To Maximize Your Remote Working Experience, Create a Daily Routine Based on Your Circadian Rhythm

man working from home

One unexpected benefit of the age of the pandemic is that more people are starting to work from home. We get to enjoy better flexibility while doing the same jobs; work-life balance is no longer an impossible goal.

But are you making the most of this opportunity to seize control over your performance? Here’s how to build a home office routine determined not by some outdated productivity standards, but by your innate preferences.

Break out of the mold

Our energy levels tend to fluctuate throughout each day. Sometimes, we get more or less sleep the previous night. The quality of our rest also affects our energy, along with several other factors. We perk up after a cup of coffee, feel energized after a workout, and tend to experience a dip after some time.

But in the absence of such stimulants and stressors, our bodies will demonstrate a natural, regular circadian rhythm. This internal biological clock determines how well you can function at a high level over any given 24-hour period. And it can vary further with each individual.

It’s common to classify early risers as larks, while others are night owls. Further sleep research also categorizes people according to sleep chronotypes. Those patterns can cross over into hybrids, and people can transition from one to another at different stages of their lives.

The point is that sleep habits are surprisingly diverse and challenging to study. They also have a strong influence on our day-to-day performance and effectiveness. And yet traditional working arrangements often force us to try and fit into the same mold. Many employees are forced to be productive even during office hours that coincide with their times of low alertness and energy.

Study your habits

Working from home gives you the chance to do things differently. Of course, you might have to attend scheduled video conferences with your teammates. You might be collaborating with other people whose output depends on yours; everyone still has to meet deadlines.

But as remote work has gained mainstream acceptance, managers are also learning to adjust and allow their employees to make the most of their autonomy. As the labor pool expands to accommodate workers from across time zones and even in different countries, teams will have to be more flexible.

As a result, you’ll have more opportunities to customize your schedule around your circadian rhythms. You can optimize your performance throughout the day and accomplish more work in less time. In turn, this efficiency will free up more space in your schedule.

However, you’ll first need to identify your sleep patterns correctly. At which hours do you feel most energized, and when do you go through dips? On weekends, when you have nothing planned and no specific tasks to accomplish, at what times do you prefer to get up or go to bed?

Keep a journal to keep track of these observations. Not only will it give you better insight into how you can organize your day for optimize performance, but it also alerts you to changes in your sleep habits over time. If that happens, you can adjust accordingly.

Distribute opportunities across the day

woman working from home

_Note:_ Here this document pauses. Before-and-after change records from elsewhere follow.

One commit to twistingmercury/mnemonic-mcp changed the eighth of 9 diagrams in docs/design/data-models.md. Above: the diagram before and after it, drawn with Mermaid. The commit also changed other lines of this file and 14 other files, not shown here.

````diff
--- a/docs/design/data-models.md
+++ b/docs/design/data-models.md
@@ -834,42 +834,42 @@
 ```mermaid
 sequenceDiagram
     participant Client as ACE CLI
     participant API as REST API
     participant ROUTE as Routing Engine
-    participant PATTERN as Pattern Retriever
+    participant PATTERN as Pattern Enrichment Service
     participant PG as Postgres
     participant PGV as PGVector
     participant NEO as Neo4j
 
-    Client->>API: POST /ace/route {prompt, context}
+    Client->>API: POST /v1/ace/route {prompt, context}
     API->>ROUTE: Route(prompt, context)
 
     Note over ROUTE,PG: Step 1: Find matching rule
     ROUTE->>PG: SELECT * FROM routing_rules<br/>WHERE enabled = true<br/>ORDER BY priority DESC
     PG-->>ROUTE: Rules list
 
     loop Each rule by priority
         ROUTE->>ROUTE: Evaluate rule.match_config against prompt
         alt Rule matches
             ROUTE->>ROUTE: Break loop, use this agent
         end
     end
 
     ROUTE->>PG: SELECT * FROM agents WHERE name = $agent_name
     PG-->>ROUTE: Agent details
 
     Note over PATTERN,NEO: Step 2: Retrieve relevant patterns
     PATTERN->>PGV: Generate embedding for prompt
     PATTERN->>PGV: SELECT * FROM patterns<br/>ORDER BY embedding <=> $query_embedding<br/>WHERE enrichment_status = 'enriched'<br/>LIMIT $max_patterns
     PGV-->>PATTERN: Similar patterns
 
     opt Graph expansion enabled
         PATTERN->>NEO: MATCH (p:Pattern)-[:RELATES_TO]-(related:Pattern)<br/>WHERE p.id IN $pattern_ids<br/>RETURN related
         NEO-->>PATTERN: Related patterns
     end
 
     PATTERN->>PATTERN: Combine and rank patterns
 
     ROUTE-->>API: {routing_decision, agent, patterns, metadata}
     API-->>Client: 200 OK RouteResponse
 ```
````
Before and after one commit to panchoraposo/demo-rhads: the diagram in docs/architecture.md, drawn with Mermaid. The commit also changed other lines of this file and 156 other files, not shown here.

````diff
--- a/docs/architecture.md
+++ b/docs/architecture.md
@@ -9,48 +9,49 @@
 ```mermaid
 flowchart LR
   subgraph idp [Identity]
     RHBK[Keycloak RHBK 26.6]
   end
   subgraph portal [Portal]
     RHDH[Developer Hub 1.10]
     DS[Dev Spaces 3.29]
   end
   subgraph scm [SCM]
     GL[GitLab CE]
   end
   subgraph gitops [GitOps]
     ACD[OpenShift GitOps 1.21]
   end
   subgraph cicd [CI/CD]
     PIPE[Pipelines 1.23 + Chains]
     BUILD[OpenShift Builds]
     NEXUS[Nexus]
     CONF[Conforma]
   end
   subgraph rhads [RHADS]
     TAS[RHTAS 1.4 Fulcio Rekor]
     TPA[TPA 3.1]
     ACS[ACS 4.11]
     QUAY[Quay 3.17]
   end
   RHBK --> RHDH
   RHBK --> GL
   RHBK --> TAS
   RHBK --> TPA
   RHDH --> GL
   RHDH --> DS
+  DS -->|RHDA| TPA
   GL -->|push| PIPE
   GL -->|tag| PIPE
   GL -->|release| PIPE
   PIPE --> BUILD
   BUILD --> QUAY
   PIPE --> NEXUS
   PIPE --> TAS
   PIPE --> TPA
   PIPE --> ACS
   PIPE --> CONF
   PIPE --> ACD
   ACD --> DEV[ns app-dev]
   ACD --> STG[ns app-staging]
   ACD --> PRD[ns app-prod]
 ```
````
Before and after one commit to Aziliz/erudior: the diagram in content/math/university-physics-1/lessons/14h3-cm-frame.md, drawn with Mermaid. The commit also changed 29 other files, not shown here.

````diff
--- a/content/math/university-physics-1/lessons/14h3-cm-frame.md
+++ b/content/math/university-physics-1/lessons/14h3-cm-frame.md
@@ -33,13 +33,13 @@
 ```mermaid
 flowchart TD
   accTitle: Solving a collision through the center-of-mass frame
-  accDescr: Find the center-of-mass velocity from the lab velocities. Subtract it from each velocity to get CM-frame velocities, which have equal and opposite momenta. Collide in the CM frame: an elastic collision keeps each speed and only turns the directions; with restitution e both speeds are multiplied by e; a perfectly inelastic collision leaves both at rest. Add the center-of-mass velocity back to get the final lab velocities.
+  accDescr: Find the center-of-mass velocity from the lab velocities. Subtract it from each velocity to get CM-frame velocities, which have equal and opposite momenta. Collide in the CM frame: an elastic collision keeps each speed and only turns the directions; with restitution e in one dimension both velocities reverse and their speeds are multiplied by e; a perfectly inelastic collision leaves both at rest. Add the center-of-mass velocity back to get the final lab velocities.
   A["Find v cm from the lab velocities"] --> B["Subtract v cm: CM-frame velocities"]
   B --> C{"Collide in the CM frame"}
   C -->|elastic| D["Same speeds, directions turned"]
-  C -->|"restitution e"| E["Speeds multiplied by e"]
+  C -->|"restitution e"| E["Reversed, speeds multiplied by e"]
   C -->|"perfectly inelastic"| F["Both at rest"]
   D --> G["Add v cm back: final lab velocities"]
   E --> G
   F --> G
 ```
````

Still, many factors could disrupt an established, optimized daily routine. Kids around the house can keep you otherwise occupied; friends or family might come over to visit and keep you up late into the night.

Not all of these variables are under our control. Sometimes, it will be your turn to compromise with a colleague’s preferred working schedule. On occasion, you might not want to adjust; it’s going to get harder to say no to socializing in the age of distancing and lockdowns.

You can mitigate the effects of disruptions in your routine by creating multiple opportunities to get stuff done throughout the day. For instance, people usually have two peaks of productivity each day. If you find that you hit top gear around noon and then later at 6 PM, try to plan your workday around those windows. Should something come up and knock you off rhythm, you can compensate later on when you regain your peak.

In the same way, you can distribute opportunities for enjoyment and hobbies across those 24 hours. You can enjoy gardening, but you don’t have to do that during the day. A night garden lit up with outdoor LED uplights can let you stay connected with nature even after the sun goes down.

As remote work becomes a more commonplace arrangement, remember that it’s still up to you to ensure that it translates to a successful work-life balance. Reacquaint yourself with your internal rhythms, and you can optimize your routine accordingly.

Share on:
Share on facebook
Share on twitter
Share on linkedin
Share on email
Share on reddit
Share on pinterest
Scroll to Top